Postcards provided proof of lake serpents, jackalopes and assorted curious monsters
- By Peter A. Smith
- Smithsonian.com, March 29, 2012
The postcard once provided a fast, reliable means of communication. The images on the cards carried strong implications of objectivity, underscored by concise captioning. Among these postcards emerges a unique flowering of the beastly taxonomic tree: dozens of distinctive, little-known species spotted by solitary farmers, hunters and fishermen, lurking all across the country, creatures that came alive through hyperbole, exaggeration and the perceived authenticity of postcards.
(Courtesy of Loren Coleman, International Cryptozoology Museum)
The geographic range of fish sprouting fur tends towards areas of North America distinguished by long winters and frozen freshwater lakes.
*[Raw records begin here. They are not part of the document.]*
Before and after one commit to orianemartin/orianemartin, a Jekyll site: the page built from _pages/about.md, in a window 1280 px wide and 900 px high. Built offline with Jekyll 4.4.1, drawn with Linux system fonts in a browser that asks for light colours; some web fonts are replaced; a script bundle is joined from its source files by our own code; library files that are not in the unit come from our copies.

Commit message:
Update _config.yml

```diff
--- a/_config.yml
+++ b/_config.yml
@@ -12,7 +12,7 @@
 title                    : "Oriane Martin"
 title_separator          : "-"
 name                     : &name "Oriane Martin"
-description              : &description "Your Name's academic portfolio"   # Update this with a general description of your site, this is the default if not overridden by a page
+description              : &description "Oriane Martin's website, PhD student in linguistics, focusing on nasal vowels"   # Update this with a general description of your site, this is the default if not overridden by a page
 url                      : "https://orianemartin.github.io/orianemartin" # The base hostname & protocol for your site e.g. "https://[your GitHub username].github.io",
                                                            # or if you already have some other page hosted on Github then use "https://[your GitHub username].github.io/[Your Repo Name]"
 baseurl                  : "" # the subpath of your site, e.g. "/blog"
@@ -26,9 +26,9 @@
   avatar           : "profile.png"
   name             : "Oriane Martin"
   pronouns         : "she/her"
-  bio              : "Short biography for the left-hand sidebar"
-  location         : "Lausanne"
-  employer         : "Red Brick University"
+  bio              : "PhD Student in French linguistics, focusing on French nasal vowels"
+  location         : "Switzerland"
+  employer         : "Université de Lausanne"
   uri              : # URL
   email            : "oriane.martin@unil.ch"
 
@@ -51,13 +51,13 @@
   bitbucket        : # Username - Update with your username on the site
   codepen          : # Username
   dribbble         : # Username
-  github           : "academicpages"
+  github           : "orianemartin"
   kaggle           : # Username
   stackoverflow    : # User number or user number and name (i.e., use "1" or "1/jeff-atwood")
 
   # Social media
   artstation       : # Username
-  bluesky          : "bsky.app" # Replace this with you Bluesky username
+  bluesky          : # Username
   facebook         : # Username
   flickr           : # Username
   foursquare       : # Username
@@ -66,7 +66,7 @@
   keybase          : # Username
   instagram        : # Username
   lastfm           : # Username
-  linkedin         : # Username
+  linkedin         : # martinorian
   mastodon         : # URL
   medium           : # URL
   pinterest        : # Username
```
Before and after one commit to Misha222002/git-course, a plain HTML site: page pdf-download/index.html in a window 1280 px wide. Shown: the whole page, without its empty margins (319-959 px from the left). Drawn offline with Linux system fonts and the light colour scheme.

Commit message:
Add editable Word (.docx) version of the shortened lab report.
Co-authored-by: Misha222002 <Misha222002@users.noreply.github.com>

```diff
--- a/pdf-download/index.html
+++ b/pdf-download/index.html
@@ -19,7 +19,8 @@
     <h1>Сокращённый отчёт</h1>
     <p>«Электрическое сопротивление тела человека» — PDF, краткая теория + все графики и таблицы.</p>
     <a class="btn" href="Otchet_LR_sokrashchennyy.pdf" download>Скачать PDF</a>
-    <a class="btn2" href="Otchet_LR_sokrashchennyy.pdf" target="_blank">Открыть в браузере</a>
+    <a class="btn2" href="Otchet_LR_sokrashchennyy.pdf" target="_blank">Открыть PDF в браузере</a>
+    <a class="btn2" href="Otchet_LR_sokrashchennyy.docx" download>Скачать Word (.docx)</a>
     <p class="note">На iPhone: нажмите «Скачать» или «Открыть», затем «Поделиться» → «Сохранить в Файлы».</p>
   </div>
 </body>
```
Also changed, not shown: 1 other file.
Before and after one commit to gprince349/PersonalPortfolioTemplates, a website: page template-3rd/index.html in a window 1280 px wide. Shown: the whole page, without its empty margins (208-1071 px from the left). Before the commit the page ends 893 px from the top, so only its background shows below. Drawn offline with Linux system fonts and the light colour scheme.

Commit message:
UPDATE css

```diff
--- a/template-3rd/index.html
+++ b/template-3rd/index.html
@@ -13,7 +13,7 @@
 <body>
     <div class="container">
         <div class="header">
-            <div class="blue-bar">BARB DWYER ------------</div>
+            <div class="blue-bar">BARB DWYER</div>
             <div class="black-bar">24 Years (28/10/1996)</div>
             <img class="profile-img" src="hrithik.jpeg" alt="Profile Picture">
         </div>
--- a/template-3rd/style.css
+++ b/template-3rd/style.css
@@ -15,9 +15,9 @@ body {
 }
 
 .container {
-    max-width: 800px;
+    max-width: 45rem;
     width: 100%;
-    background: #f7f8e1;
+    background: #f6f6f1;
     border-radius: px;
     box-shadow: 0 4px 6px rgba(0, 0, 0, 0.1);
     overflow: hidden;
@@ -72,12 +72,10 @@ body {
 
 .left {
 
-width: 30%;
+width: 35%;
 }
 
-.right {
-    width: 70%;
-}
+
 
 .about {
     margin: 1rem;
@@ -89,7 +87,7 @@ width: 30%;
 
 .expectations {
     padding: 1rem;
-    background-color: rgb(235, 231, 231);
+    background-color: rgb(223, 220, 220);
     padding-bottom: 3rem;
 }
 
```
In 1929, Montana’s J. H. Hinken reported catching one. He said, “The change of temperature from this water to atmosphere is so great that the fish explodes upon being taken from the water.” Why exactly herring, trout and even salmon grow fur instead of scales has had many possible explanations over the years: the accidental release of hair tonic by an enterprising traveling salesman in Colorado, an evolutionary adaptation to tolerate exceptionally cold weather, or a badly translated letter from Scandinavia. This species from 1939, wasn’t a product of tall tales or a crafty taxidermy studio, but was a unique ichthyologic cross from E. C. Kropp’s photography studio in Milwaukee.